Let’s assume Cyril’s portfolio includes a $10,000 holding in VUN, and that the yield on the fund is 2%. The ETF would pay $200 annually in dividends, resulting in withholding taxes of $30. This would be lost in an RRSP or TFSA, but recoverable in a non-registered account. But you can’t stop there.
If Cyril holds the fund in a non-registered account, he will need to report the full $200 as foreign income and it will be taxed at his full marginal rate. Assuming an average income, his marginal rate is likely about 30%, or more than double the rate of US withholding tax. What’s more, any capital gains on the ETF will eventually be taxable—at half his marginal rate—when they are realized.
All of which is to say, in the vast majority of cases Cyril’s overall tax bill is going to be significantly lower if he holds his US equity fund in a tax-sheltered account. And that doesn’t even factor in the tax deduction Cyril would receive by making a contribution to his RRSP.
Counting the cost
You may have noticed something else in the comparison above. The total impact of foreign withholding tax on Cyril’s $10,000 holding was just $30. When investors hear “you’re subjected to a 15% tax” it can sound dramatic, but in dollar terms it may not be much at all. On a five-figure portfolio, foreign withholding taxes should not be a primary concern.

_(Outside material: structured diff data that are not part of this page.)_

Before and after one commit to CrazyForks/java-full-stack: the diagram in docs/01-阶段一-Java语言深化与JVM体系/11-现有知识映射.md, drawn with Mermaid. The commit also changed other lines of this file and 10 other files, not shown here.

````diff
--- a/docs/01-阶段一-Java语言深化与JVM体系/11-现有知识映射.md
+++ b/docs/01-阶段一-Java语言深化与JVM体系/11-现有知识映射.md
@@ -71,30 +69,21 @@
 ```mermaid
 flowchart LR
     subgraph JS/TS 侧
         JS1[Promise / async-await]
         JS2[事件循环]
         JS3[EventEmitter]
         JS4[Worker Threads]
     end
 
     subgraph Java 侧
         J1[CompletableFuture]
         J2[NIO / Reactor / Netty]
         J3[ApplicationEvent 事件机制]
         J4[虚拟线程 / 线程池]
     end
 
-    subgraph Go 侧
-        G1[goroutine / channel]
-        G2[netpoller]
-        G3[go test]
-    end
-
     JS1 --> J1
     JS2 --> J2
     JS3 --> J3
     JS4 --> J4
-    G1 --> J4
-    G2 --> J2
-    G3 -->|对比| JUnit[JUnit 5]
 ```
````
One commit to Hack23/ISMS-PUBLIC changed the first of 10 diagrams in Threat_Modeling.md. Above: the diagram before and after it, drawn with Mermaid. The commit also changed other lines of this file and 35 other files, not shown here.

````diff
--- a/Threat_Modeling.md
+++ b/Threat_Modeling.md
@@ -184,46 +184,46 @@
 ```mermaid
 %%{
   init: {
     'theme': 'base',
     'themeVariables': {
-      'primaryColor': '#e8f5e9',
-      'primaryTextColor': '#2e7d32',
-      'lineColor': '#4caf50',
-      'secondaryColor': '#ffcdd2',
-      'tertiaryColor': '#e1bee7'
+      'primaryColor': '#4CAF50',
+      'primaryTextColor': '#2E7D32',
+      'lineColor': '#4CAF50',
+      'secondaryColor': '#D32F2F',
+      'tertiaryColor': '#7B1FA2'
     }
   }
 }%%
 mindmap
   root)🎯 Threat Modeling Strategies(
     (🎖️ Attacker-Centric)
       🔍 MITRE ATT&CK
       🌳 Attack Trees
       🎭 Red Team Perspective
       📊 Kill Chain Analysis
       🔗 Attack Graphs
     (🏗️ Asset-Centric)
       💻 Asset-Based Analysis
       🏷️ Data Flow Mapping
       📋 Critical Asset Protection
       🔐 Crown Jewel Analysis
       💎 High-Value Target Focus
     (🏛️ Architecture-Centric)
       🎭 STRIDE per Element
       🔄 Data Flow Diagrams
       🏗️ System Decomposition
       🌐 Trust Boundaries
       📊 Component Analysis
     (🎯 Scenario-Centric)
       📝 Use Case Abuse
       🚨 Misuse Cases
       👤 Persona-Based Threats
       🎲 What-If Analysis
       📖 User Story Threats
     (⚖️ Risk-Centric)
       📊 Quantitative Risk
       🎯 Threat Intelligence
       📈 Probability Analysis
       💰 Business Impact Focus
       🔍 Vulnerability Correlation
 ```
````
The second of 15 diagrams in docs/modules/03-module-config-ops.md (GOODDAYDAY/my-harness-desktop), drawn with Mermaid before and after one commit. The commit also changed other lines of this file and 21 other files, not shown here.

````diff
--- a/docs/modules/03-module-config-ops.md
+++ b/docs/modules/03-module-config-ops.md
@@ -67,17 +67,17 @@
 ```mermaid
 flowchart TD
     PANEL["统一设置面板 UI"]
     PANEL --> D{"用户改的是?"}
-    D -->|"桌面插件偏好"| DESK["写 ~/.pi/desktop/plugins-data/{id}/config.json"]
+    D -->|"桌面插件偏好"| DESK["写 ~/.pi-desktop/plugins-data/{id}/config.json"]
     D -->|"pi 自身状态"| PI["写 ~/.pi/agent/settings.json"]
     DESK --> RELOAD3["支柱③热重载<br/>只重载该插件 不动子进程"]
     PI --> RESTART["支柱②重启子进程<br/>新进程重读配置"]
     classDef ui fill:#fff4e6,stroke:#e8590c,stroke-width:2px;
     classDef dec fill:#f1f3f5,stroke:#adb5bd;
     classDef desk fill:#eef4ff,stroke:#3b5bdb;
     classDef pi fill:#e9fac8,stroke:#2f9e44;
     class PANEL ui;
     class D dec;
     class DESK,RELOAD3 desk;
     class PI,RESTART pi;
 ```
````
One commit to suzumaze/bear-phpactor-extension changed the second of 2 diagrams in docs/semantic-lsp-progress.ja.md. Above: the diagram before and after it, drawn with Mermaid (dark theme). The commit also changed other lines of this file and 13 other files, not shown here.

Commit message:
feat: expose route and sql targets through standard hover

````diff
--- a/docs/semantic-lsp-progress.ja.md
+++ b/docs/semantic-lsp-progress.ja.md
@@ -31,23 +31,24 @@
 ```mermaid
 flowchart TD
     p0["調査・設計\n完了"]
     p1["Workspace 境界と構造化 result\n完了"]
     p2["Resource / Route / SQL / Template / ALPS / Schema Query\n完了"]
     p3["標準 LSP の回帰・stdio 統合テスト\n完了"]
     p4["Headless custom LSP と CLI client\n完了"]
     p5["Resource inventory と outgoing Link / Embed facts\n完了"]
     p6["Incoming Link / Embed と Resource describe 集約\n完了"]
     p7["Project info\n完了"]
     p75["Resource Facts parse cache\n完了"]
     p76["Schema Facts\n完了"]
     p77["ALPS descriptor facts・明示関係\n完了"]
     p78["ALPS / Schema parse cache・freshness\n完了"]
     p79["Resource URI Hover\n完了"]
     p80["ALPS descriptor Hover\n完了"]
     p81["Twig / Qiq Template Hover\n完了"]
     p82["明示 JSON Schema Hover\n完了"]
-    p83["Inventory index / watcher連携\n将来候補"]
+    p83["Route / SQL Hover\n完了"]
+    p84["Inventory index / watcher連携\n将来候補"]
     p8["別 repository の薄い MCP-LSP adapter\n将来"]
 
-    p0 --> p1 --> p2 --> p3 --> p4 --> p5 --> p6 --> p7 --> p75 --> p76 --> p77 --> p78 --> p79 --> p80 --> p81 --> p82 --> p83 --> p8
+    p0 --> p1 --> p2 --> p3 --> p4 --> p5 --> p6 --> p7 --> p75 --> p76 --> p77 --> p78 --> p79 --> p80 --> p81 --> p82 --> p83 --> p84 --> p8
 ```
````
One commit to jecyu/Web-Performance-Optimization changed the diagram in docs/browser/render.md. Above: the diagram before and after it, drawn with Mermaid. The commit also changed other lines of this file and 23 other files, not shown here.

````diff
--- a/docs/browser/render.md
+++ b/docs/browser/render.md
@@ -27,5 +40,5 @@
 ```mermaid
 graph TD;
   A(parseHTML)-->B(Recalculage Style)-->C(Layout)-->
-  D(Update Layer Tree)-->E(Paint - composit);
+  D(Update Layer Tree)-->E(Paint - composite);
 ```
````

Consider another young investor, Lana, who has $36,500, enough to max out her TFSA. She’s decided to keep 50% of her portfolio in US and international equities, but she’s worried that foreign withholding taxes will erode her returns. If we assume international equities yield about 3% and the average withholding tax is 10%, it turns out the cost is also about $30 per $10,000 invested, the same as for US equities. So the total impact of foreign withholding taxes on Lana’s TFSA would be about $55 a year. That’s not negligible, but it’s probably a lower number than you expected. And it’s clearly not a reason for Lana to avoid getting global diversification.
So let’s be clear: most investors should take full advantage of tax-sheltered accounts before investing in non-registered accounts, period. While there are exceptions to this rule of thumb, none of them have anything to do with avoiding foreign withholding taxes.